[[ DATASET RECORDS open ]]
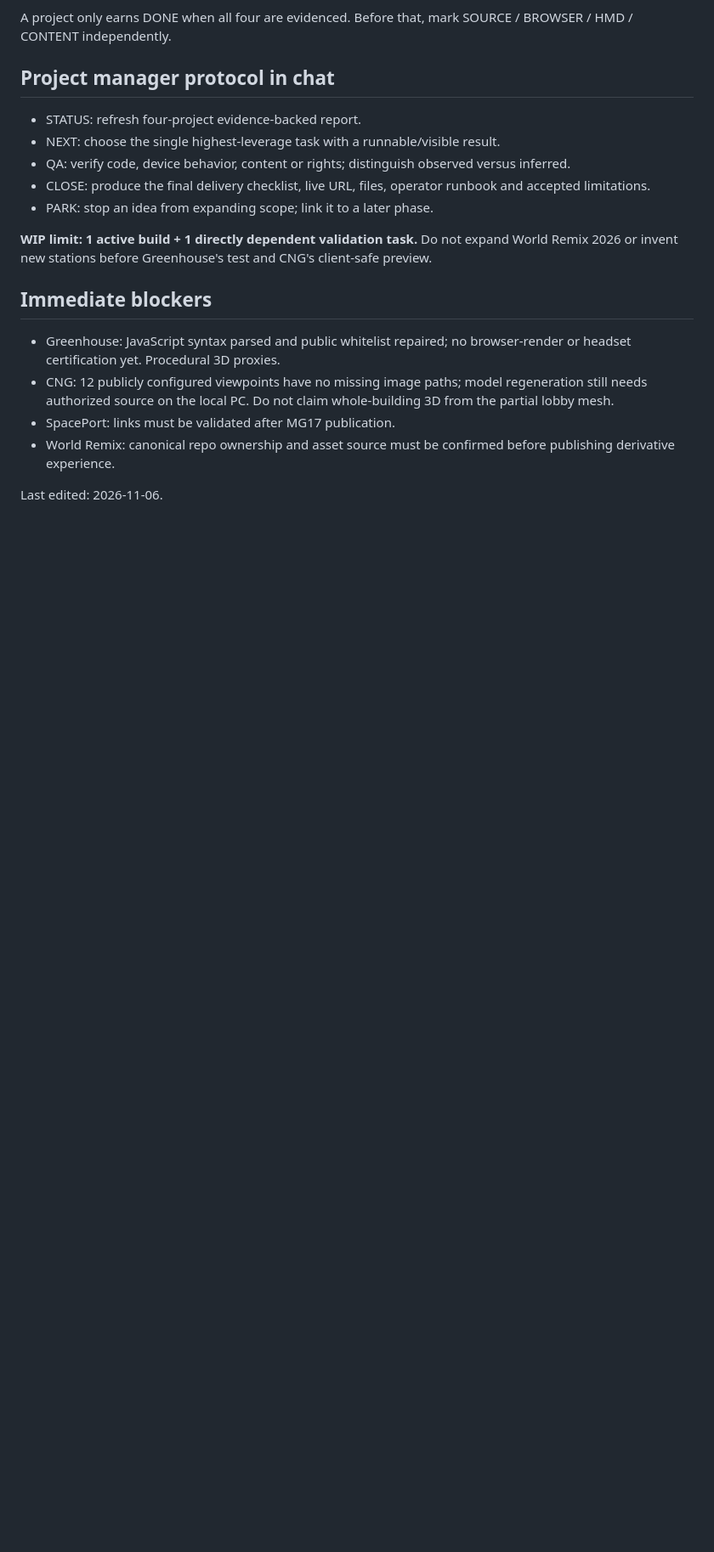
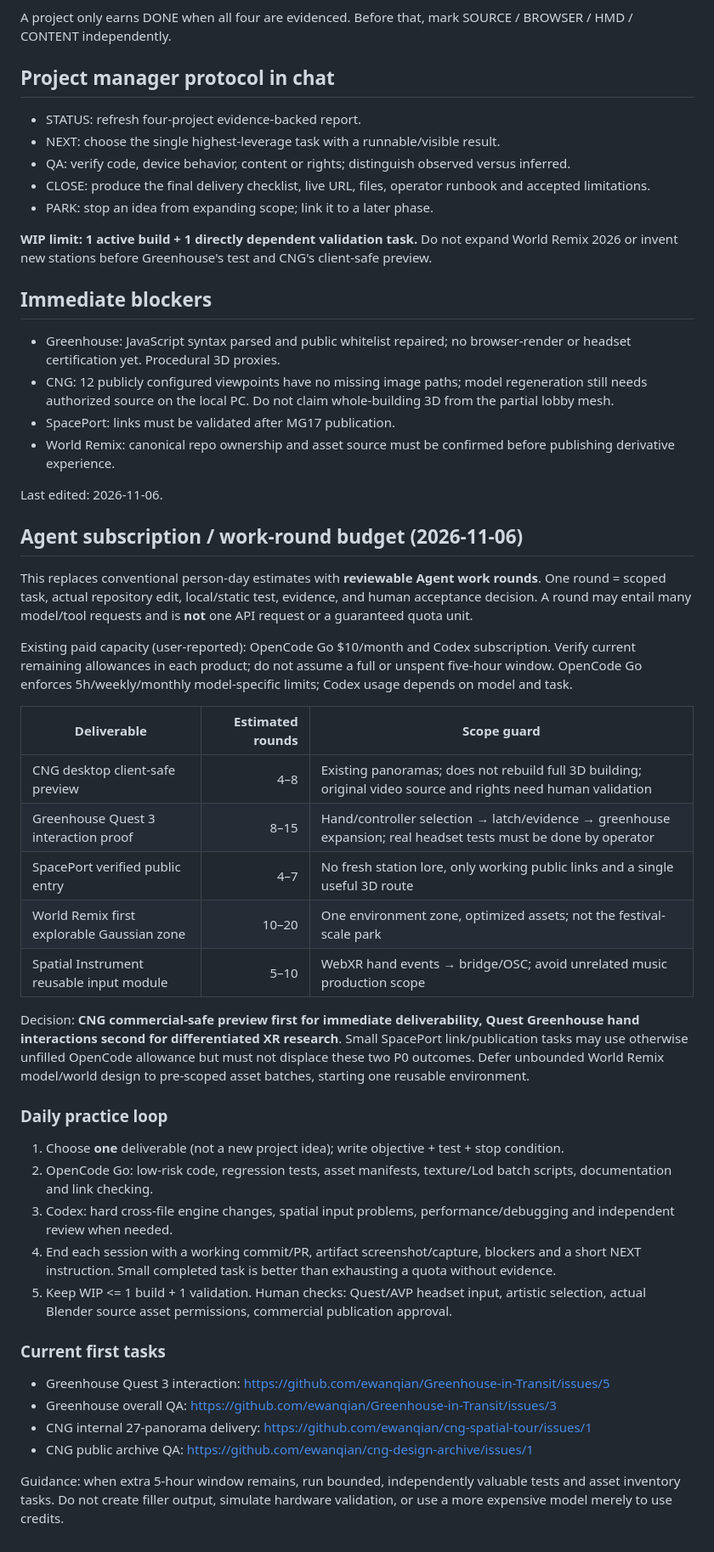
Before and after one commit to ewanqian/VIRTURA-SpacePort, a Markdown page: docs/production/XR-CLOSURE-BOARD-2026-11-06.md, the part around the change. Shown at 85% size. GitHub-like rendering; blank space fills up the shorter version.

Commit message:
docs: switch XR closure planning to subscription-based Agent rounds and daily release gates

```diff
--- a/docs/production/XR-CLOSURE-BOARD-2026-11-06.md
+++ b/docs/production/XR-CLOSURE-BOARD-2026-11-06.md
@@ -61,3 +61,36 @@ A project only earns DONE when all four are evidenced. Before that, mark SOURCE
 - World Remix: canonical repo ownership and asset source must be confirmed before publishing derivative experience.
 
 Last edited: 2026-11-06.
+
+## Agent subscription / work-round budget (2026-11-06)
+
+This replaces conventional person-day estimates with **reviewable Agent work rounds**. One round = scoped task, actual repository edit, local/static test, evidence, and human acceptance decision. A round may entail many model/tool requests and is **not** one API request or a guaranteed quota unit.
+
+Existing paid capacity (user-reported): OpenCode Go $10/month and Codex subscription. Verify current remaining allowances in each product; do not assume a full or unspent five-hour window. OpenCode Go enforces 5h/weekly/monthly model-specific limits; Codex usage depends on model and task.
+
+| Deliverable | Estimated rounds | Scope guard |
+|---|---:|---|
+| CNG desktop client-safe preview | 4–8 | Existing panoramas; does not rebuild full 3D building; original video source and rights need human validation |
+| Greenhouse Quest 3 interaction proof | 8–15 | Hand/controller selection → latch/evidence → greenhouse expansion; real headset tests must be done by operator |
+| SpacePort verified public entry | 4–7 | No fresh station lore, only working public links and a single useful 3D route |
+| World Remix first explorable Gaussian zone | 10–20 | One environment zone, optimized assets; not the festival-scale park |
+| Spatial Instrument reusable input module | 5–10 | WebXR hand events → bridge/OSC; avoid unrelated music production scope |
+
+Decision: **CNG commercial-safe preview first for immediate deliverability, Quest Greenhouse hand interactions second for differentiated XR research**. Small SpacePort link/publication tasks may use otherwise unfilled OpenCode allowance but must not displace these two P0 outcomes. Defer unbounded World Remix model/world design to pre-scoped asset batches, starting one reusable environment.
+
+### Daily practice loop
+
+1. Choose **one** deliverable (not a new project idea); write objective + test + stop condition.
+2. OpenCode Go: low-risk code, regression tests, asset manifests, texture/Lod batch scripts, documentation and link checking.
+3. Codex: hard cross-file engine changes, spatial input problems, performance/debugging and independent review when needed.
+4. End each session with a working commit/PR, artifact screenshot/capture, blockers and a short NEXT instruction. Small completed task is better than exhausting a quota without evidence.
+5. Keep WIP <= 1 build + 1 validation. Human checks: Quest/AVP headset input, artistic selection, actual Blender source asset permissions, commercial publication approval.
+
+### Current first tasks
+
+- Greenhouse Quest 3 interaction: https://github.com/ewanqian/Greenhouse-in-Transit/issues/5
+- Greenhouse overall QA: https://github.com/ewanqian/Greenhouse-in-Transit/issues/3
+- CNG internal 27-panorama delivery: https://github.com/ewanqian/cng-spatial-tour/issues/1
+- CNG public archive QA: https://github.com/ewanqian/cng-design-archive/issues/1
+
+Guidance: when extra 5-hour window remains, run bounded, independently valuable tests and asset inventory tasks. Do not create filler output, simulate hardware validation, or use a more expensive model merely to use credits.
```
[[ DATASET RECORDS closed ]]
[[ DATASET RECORDS open ]]
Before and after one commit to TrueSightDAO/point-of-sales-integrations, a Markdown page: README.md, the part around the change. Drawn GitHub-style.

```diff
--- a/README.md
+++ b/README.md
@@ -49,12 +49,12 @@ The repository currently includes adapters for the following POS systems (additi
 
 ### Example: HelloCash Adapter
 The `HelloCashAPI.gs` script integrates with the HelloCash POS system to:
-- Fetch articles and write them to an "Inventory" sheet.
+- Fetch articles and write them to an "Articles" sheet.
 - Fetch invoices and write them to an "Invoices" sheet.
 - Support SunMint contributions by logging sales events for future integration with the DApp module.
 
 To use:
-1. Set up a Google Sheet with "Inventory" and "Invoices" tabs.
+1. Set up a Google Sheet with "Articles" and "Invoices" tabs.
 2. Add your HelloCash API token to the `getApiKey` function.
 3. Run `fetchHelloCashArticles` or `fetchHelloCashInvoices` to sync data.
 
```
[[ DATASET RECORDS closed ]]
TASK TO COMPLETE: Scan the material for lines that hold the word "BOARD", then say how many there are and nothing else.

WRITTEN SOLUTION: 3